Neil Hunt, one of the prize-winners, was called “Sunshine Superman” by one newspaper writing about his design. It’s important, when people study the weather, to be able to record sunshine accurately. We need to know how many hours of sunshine we have and how strong it is. Most sunshine recorders only record direct sunlight. Neil’s is more accurate and this is very important for research into ways of using solar power. With his prize of ￡100, Neil plans to carry on inventing.
You can do so much with animation. Look at Simon West’s idea for animated road signs. He uses pictures which appear to move as you go nearer to or farther from them. This isn’t a new idea. But it is new to use these pictures on road signs. “We found that people were more likely to see moving signs,” said Simon. So now, you can really see rocks falling, trains moving, horses galloping or a car falling over the edge of a cliff. Quite a warning!
The ideas in the competition were so inventive that we are surprised that British industry doesn’t ask more schoolchildren for suggestions. Perhaps this will be the start of “pupil power”!
【題組】What was carried out recently in Britain?
(A)A competition in industry.
(B)A competition for 11 prize-winners.
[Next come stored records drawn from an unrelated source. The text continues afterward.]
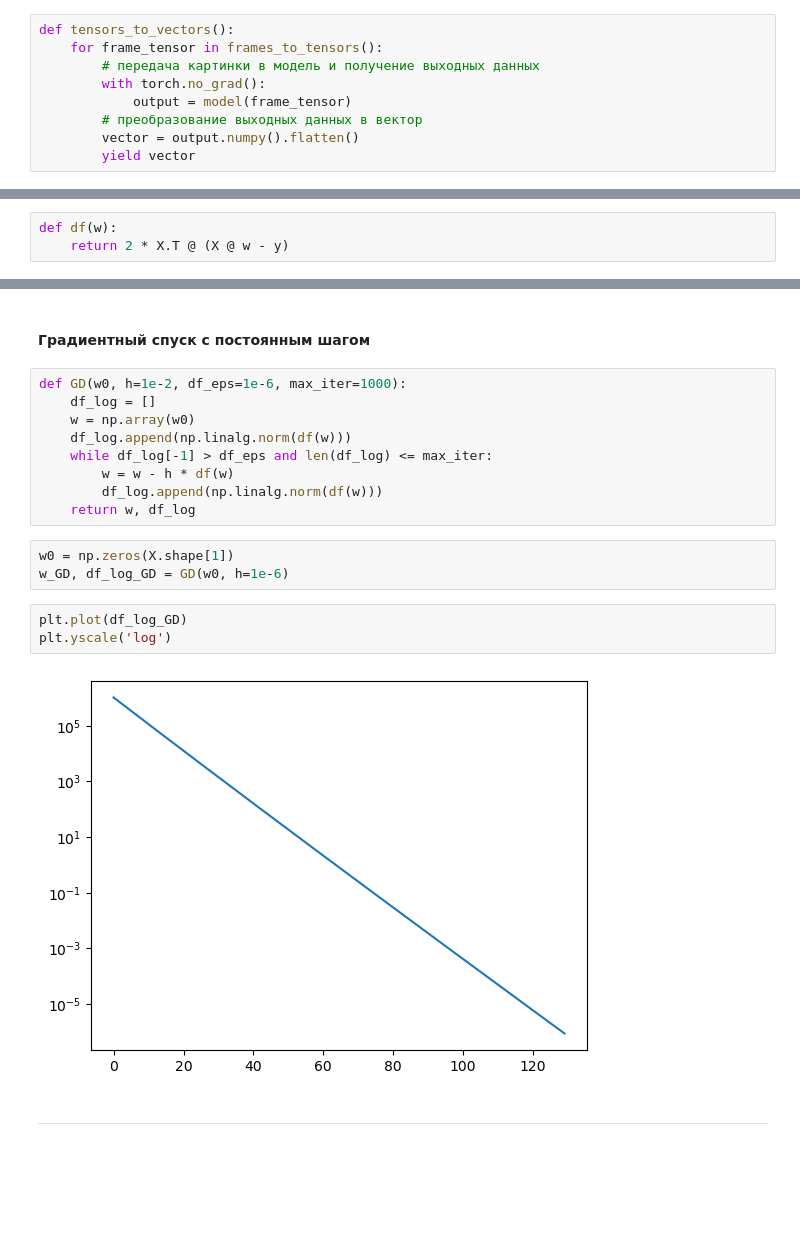
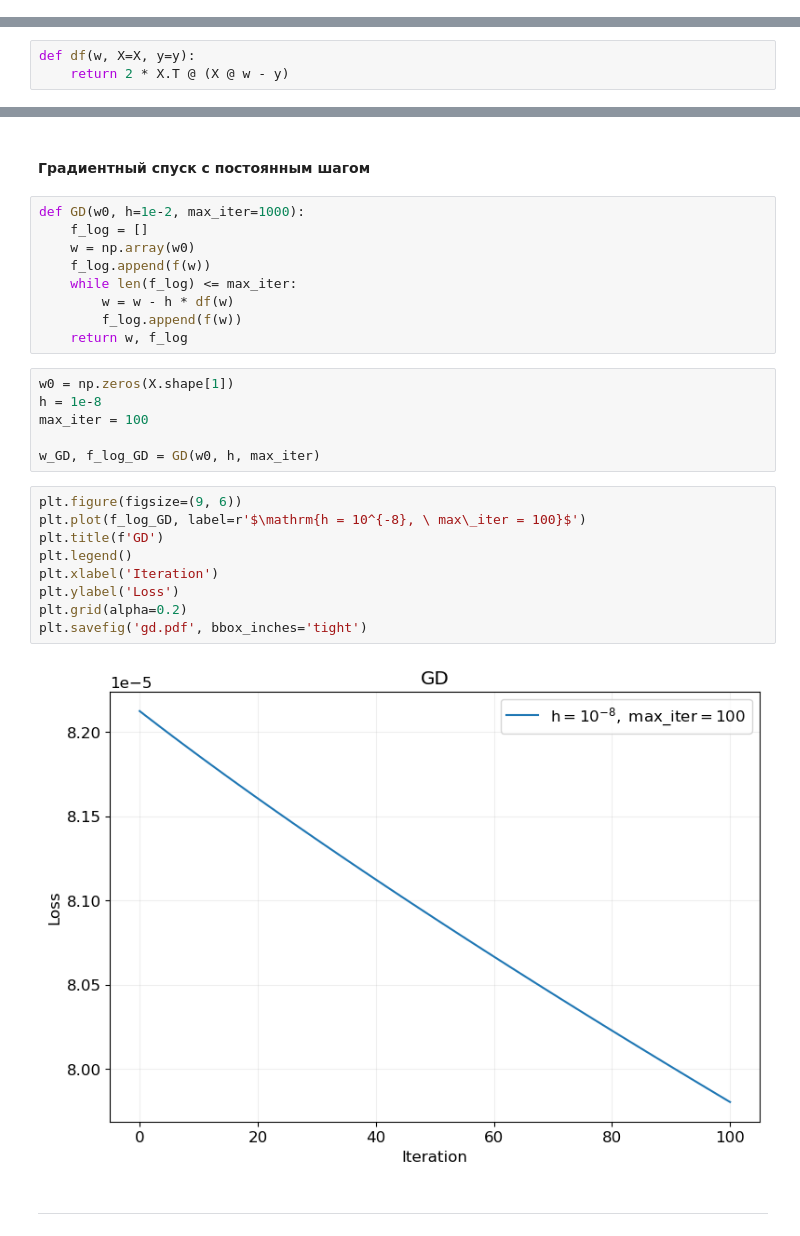
Before and after one commit to kisnikser/Optimization-Methods, a Jupyter notebook: main.ipynb, the cells around one changed output, grey strips where cells are left out. Cells and saved outputs as stored; diff of their text form; blank space fills up the shorter version.

```diff
--- a/main.ipynb
+++ b/main.ipynb
@@ -87,15 +54,6 @@ def frames_to_tensors():
         transformer = transforms.ToTensor()
         frame_tensor = transformer(frame)
         yield frame_tensor
-# %%
-def tensors_to_vectors():
-    for frame_tensor in frames_to_tensors():
-        # передача картинки в модель и получение выходных данных
-        with torch.no_grad():
-            output = model(frame_tensor)
-        # преобразование выходных данных в вектор
-        vector = output.numpy().flatten()
-        yield vector
 # %%
 # меняем tensors_to_vectors()
 
@@ -300,7 +233,7 @@ np.linalg.matrix_rank(X)
 def f(w):
     return np.linalg.norm(X @ w - y) ** 2
 # %%
-def df(w):
+def df(w, X=X, y=y):
     return 2 * X.T @ (X @ w - y)
 # %%
 def d2f(w):
@@ -316,22 +249,31 @@ MemoryError: Unable to allocate 3.09 TiB for an array with shape (921600, 921600
 # %% [markdown]
 #### Градиентный спуск с постоянным шагом
 # %%
-def GD(w0, h=1e-2, df_eps=1e-6, max_iter=1000):
-    df_log = []
+def GD(w0, h=1e-2, max_iter=1000):
+    f_log = []
     w = np.array(w0)
-    df_log.append(np.linalg.norm(df(w)))
-    while df_log[-1] > df_eps and len(df_log) <= max_iter:
+    f_log.append(f(w))
+    while len(f_log) <= max_iter:
         w = w - h * df(w)
-        df_log.append(np.linalg.norm(df(w)))
-    return w, df_log
+        f_log.append(f(w))
+    return w, f_log
 # %%
 w0 = np.zeros(X.shape[1])
-w_GD, df_log_GD = GD(w0, h=1e-6)
+h = 1e-8
+max_iter = 100
+
+w_GD, f_log_GD = GD(w0, h, max_iter)
-# %%
-plt.plot(df_log_GD)
-plt.yscale('log')
-# %% [output]
-[figure, removed]
+# %%
+plt.figure(figsize=(9, 6))
+plt.plot(f_log_GD, label=r'$\mathrm{h = 10^{-8}, \ max\_iter = 100}$')
+plt.title(f'GD')
+plt.legend()
+plt.xlabel('Iteration')
+plt.ylabel('Loss')
+plt.grid(alpha=0.2)
+plt.savefig('gd.pdf', bbox_inches='tight')
+# %% [output]
+[figure, added]
 # %% [markdown]
 ---
 # %% [markdown]
```
Also changed, not shown: parts of 64 cells of this notebook, 12 other files.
(C)A competition among schoolchildren.
(D)A competition called British Designers for Tomorrow.